* Task statement
Each record must be returned exactly, apart from the pictures, which stay out.

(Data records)
[Start of section]
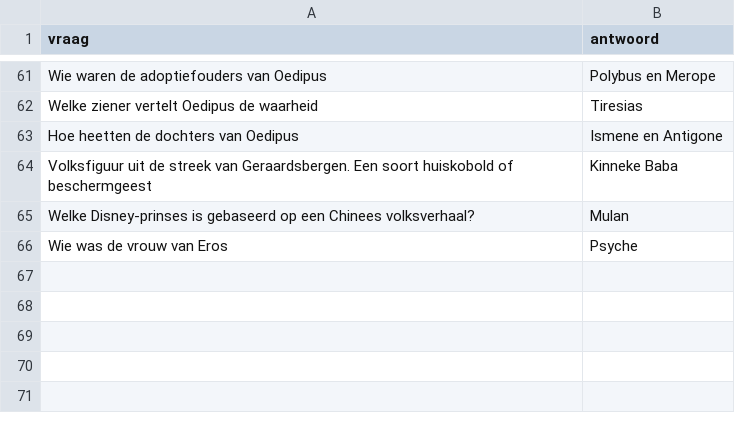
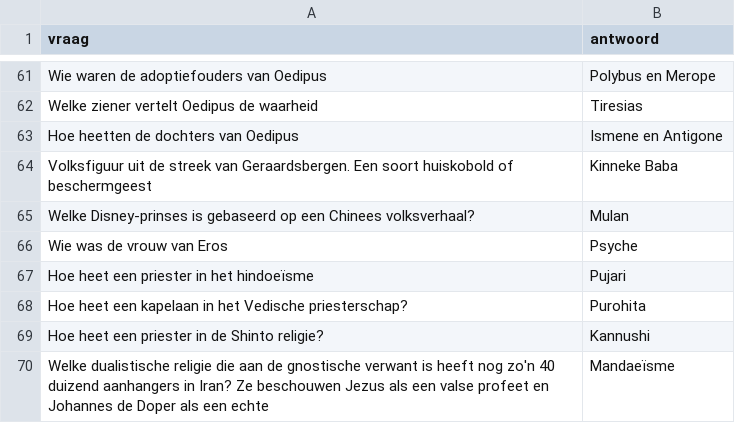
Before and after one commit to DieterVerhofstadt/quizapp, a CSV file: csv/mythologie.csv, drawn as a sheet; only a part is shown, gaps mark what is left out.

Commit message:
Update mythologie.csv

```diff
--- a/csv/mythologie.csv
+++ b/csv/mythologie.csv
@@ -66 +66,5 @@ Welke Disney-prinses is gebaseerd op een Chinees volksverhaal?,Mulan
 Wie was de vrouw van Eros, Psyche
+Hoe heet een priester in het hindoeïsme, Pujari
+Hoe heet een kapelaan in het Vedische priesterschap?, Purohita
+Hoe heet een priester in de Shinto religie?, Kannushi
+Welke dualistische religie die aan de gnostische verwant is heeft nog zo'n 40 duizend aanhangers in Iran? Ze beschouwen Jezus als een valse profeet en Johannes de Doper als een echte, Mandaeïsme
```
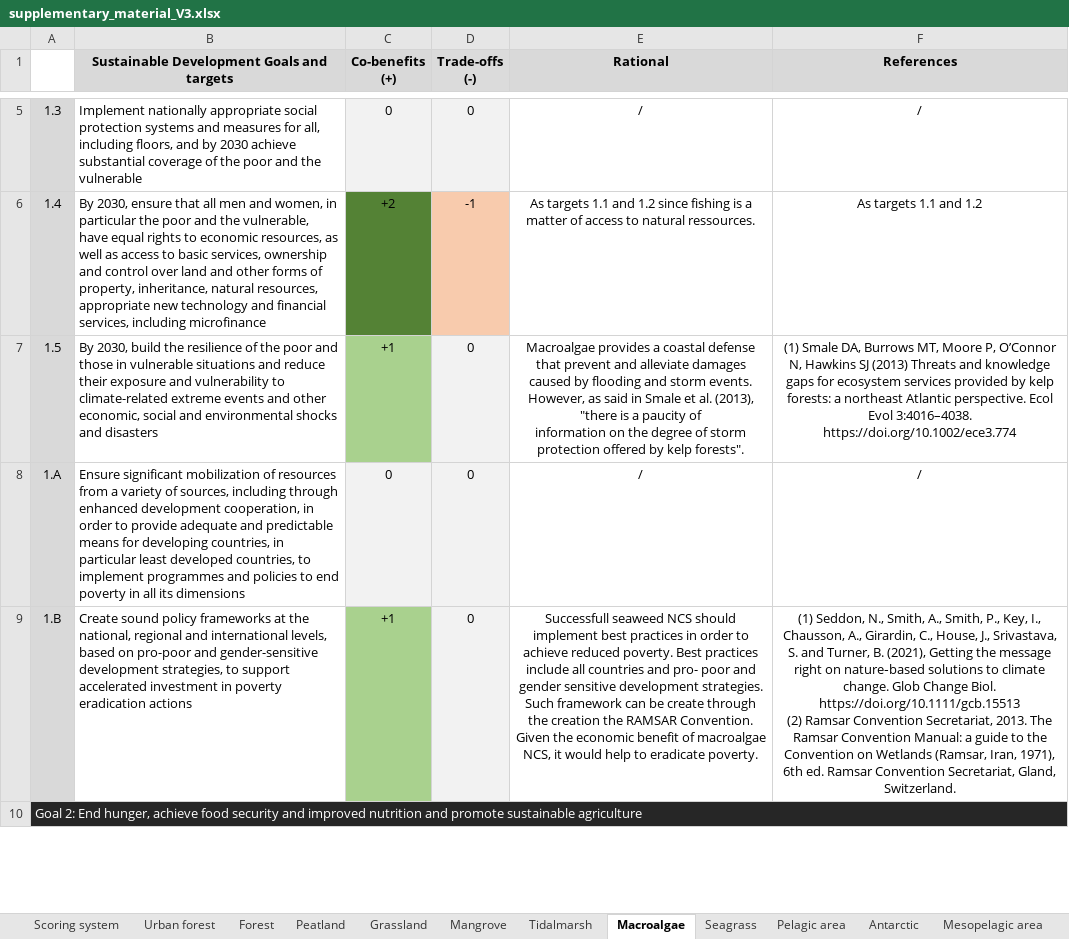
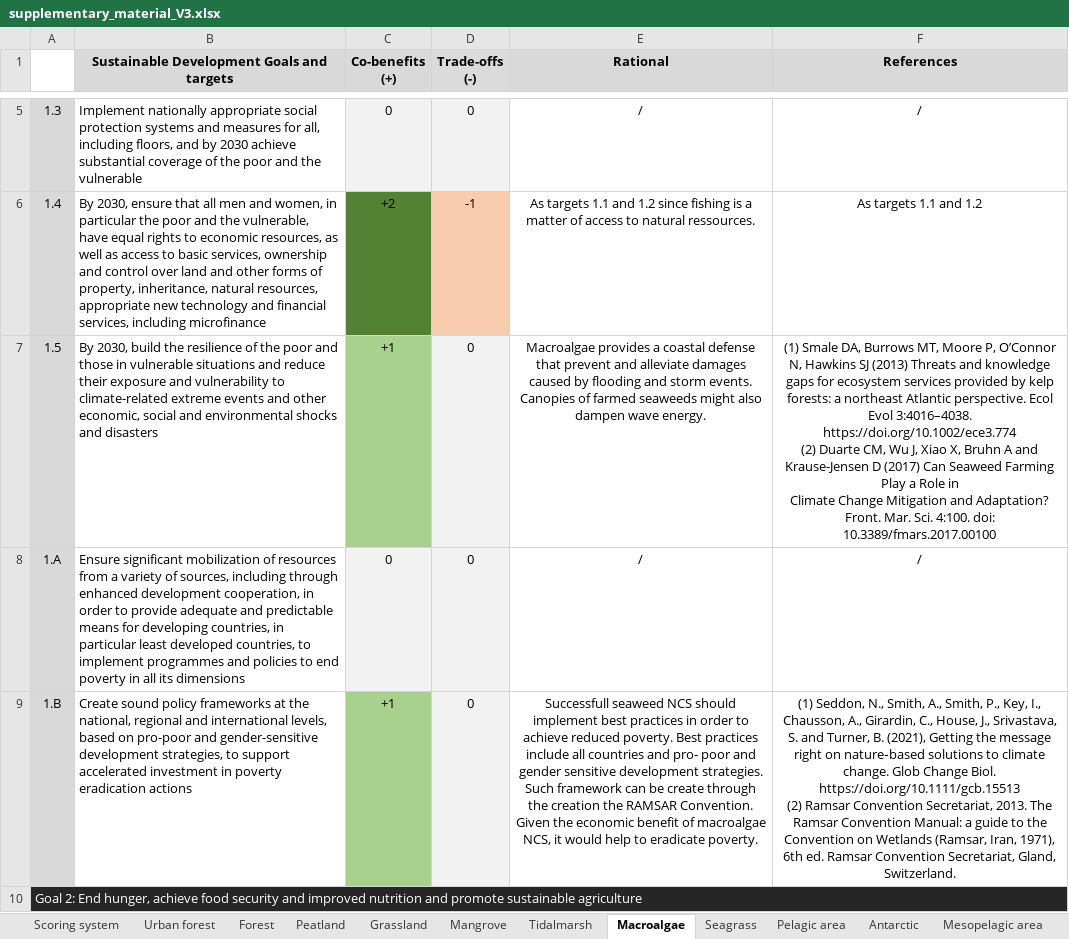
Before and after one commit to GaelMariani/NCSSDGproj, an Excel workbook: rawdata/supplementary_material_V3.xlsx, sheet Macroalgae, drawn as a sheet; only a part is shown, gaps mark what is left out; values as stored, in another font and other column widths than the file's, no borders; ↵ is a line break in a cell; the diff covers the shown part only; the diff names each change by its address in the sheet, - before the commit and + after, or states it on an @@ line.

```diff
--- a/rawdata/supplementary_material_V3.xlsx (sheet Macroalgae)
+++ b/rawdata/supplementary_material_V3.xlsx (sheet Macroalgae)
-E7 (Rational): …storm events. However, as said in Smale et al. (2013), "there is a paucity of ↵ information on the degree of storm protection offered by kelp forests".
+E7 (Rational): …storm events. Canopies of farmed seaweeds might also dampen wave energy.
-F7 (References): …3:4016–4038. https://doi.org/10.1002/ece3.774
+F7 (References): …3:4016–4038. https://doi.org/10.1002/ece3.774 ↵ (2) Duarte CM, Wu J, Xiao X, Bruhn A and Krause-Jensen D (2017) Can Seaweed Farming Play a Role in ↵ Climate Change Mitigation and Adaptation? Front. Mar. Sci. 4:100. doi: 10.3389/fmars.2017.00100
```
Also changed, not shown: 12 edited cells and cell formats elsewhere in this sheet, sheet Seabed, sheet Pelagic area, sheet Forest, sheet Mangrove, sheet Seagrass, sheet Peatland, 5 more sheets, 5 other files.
[End of section]
* Solution to this exercise
Before and after one commit to DieterVerhofstadt/quizapp, a CSV file: csv/mythologie.csv, drawn as a sheet; only a part is shown, gaps mark what is left out.

Commit message:
Update mythologie.csv

```diff
--- a/csv/mythologie.csv
+++ b/csv/mythologie.csv
@@ -66 +66,5 @@ Welke Disney-prinses is gebaseerd op een Chinees volksverhaal?,Mulan
 Wie was de vrouw van Eros, Psyche
+Hoe heet een priester in het hindoeïsme, Pujari
+Hoe heet een kapelaan in het Vedische priesterschap?, Purohita
+Hoe heet een priester in de Shinto religie?, Kannushi
+Welke dualistische religie die aan de gnostische verwant is heeft nog zo'n 40 duizend aanhangers in Iran? Ze beschouwen Jezus als een valse profeet en Johannes de Doper als een echte, Mandaeïsme
```
Before and after one commit to GaelMariani/NCSSDGproj, an Excel workbook: rawdata/supplementary_material_V3.xlsx, sheet Macroalgae, drawn as a sheet; only a part is shown, gaps mark what is left out; values as stored, in another font and other column widths than the file's, no borders; ↵ is a line break in a cell; the diff covers the shown part only; the diff names each change by its address in the sheet, - before the commit and + after, or states it on an @@ line.

```diff
--- a/rawdata/supplementary_material_V3.xlsx (sheet Macroalgae)
+++ b/rawdata/supplementary_material_V3.xlsx (sheet Macroalgae)
-E7 (Rational): …storm events. However, as said in Smale et al. (2013), "there is a paucity of ↵ information on the degree of storm protection offered by kelp forests".
+E7 (Rational): …storm events. Canopies of farmed seaweeds might also dampen wave energy.
-F7 (References): …3:4016–4038. https://doi.org/10.1002/ece3.774
+F7 (References): …3:4016–4038. https://doi.org/10.1002/ece3.774 ↵ (2) Duarte CM, Wu J, Xiao X, Bruhn A and Krause-Jensen D (2017) Can Seaweed Farming Play a Role in ↵ Climate Change Mitigation and Adaptation? Front. Mar. Sci. 4:100. doi: 10.3389/fmars.2017.00100
```
Also changed, not shown: 12 edited cells and cell formats elsewhere in this sheet, sheet Seabed, sheet Pelagic area, sheet Forest, sheet Mangrove, sheet Seagrass, sheet Peatland, 5 more sheets, 5 other files.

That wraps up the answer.